When an employer lawfully requests medical documentation, the employer must include “safe harbor” language, such as that included in the final regulation. For instance, an employer often needs medical information to provide a reasonable accommodation to a disabled employee. As long as the employer includes the safe harbor language when requesting medical information, the employer’s receipt of any genetic information in response to a lawful request for medical information will be deemed inadvertent and not in violation of GINA. The EEOC provides the following example of safe harbor language:
The Genetic Information Nondiscrimination Act of 2008 (“GINA”) prohibits employers and other entities covered by GINA Title II from requesting or requiring genetic information of employees or their family members. In order to comply with this law, we are asking that you not provide any genetic information when responding to this request for medical information. `Genetic information,’ as defined by GINA, includes an individual’s family medical history, the results of an individual’s or family member’s genetic tests, the fact that an individual or an individual’s family member sought or received genetic services, and genetic information of a fetus carried by an individual or an individual’s family member or an embryo lawfully held by an individual or family member receiving assistive reproductive services.
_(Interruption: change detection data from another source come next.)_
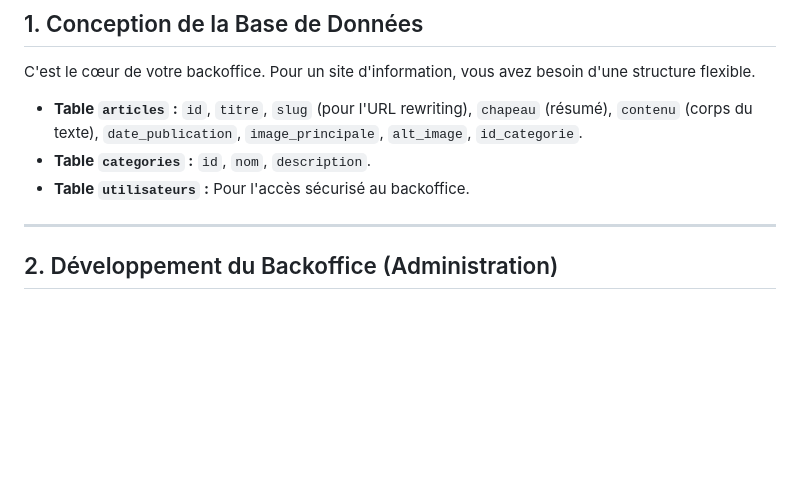
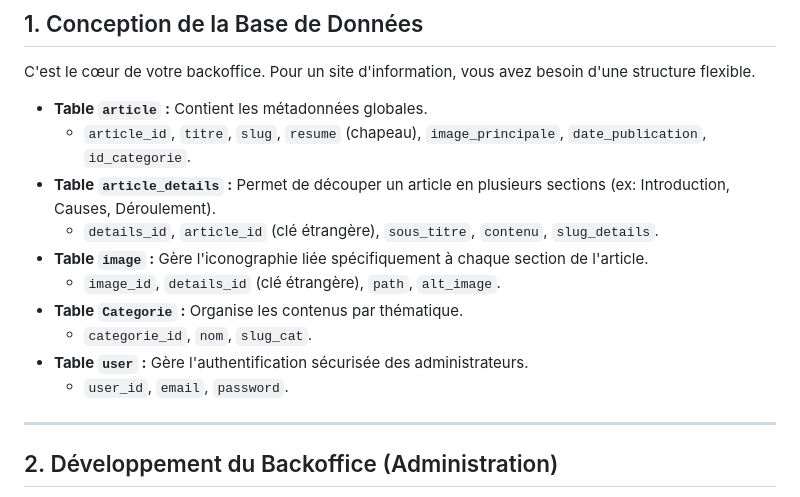
Before and after one commit to Ambinintsoa01/Iran_war_siteweb, a Markdown page: SUJET.md, the part around the change. GitHub-like rendering; blank space fills up the shorter version.

```diff
--- a/SUJET.md
+++ b/SUJET.md
@@ -7,9 +7,16 @@ Voici une décomposition détaillée des étapes à suivre pour réussir ce proj
 ## 1. Conception de la Base de Données
 C'est le cœur de votre backoffice. Pour un site d'information, vous avez besoin d'une structure flexible.
 
-* **Table `articles` :** `id`, `titre`, `slug` (pour l'URL rewriting), `chapeau` (résumé), `contenu` (corps du texte), `date_publication`, `image_principale`, `alt_image`, `id_categorie`.
-* **Table `categories` :** `id`, `nom`, `description`.
-* **Table `utilisateurs` :** Pour l'accès sécurisé au backoffice.
+* **Table `article` :** Contient les métadonnées globales.
+    * `article_id`, `titre`, `slug`, `resume` (chapeau), `image_principale`, `date_publication`, `id_categorie`.
+* **Table `article_details` :** Permet de découper un article en plusieurs sections (ex: Introduction, Causes, Déroulement).
+    * `details_id`, `article_id` (clé étrangère), `sous_titre`, `contenu`, `slug_details`.
+* **Table `image` :** Gère l'iconographie liée spécifiquement à chaque section de l'article.
+    * `image_id`, `details_id` (clé étrangère), `path`, `alt_image`.
+* **Table `Categorie` :** Organise les contenus par thématique.
+    * `categorie_id`, `nom`, `slug_cat`.
+* **Table `user` :** Gère l'authentification sécurisée des administrateurs.
+    * `user_id`, `email`, `password`.
 
 ---
 
```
Alternative language may also be used, as long as both individuals and health care providers are informed that genetic information should not be provided. Without this or a similar statement, lawful medical information requests could violate GINA if the provider supplies unrequested genetic information. Employers, therefore, should update their medical questionnaires and other forms requesting medical information to include the safe harbor language.
Voluntary Wellness Programs Can Be Exempted
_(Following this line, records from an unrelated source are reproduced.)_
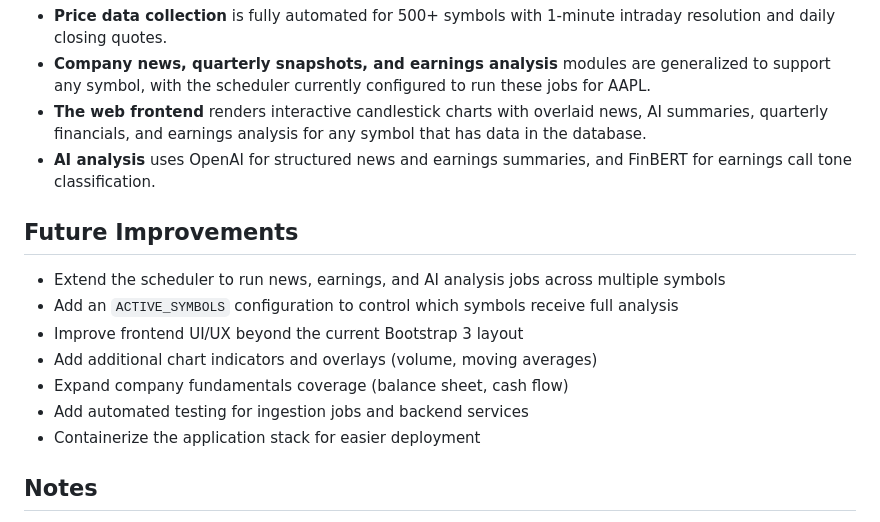
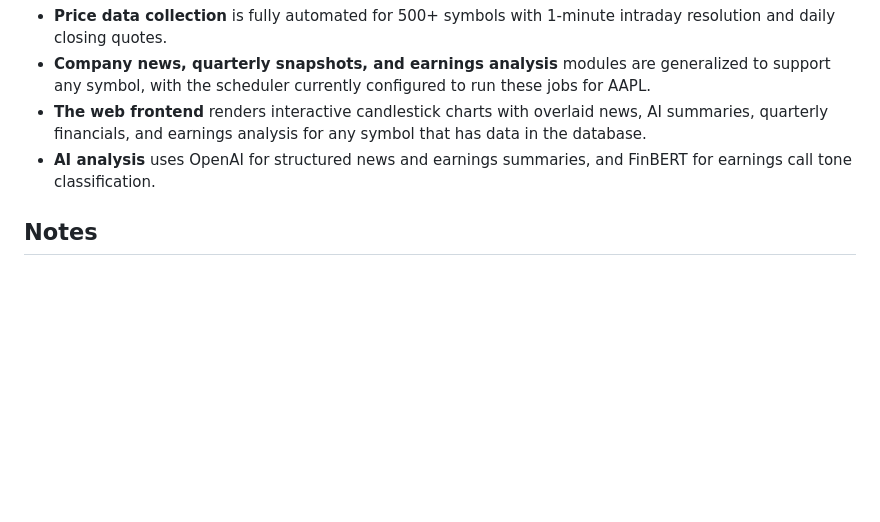
Before and after one commit to DZhangLab/Stock-Project, a Markdown page: README.md, the part around the change. Rendered like a GitHub page; blank space fills up the shorter version.

```diff
--- a/README.md
+++ b/README.md
@@ -209,16 +209,6 @@ The platform is functional for its core use case: collecting, storing, and visua
 - **The web frontend** renders interactive candlestick charts with overlaid news, AI summaries, quarterly financials, and earnings analysis for any symbol that has data in the database.
 - **AI analysis** uses OpenAI for structured news and earnings summaries, and FinBERT for earnings call tone classification.
 
-## Future Improvements
-
-- Extend the scheduler to run news, earnings, and AI analysis jobs across multiple symbols
-- Add an `ACTIVE_SYMBOLS` configuration to control which symbols receive full analysis
-- Improve frontend UI/UX beyond the current Bootstrap 3 layout
-- Add additional chart indicators and overlays (volume, moving averages)
-- Expand company fundamentals coverage (balance sheet, cash flow)
-- Add automated testing for ingestion jobs and backend services
-- Containerize the application stack for easier deployment
-
 ## Notes
 
 - **API rate limits**: Twelve Data and Alpha Vantage free tiers have daily and per-minute rate limits. The scheduler is configured with staggered job timing and delays between API calls to stay within these limits. Heavy multi-symbol usage may require premium API plans.
```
GINA does permit employers to acquire genetic information when health or genetic services are offered by the employer, including such services offered as part of a wellness program, and if the covered entity meets specific requirements. These wellness programs may not require an individual to provide genetic information, nor penalize an individual who refuses to provide information. While an employer may provide financial inducements to complete a health risk assessment that includes family medical history or genetic information, it must be made clear that the employee need not answer genetic or family medical history questions to receive the inducement.
- To ensure that the disclosure of genetic information is voluntary, any authorization form used to receive such information must:
- Be written so that the individual from whom the genetic information is being obtained is reasonably likely to understand it;
- Describe the type of genetic information that will be obtained and the general purposes for which it will be used; and
- Describe the restrictions on disclosure of genetic information.
What This Means for Employers
In light of the EEOC’s final regulations, the following are some best practices for employers:
- Avoid activity involving a heightened risk of acquiring protected genetic information.
- Never actively seek out genetic information. While general inquiries regarding the health of an employee or family members are appropriate, avoid probing further.
- Ensure that all requests for business-related medical information, including during the disability accommodation process, include “safe harbor” language.
- Ensure wellness programs do not require genetic information and clearly communicate that participation is voluntary.
Employers with concerns regarding whether their current forms and inquiries comply with the final regulations under GINA should contact counsel for further information or advice.
For more information, please contact the Labor and Employment Practice Group at Lane Powell: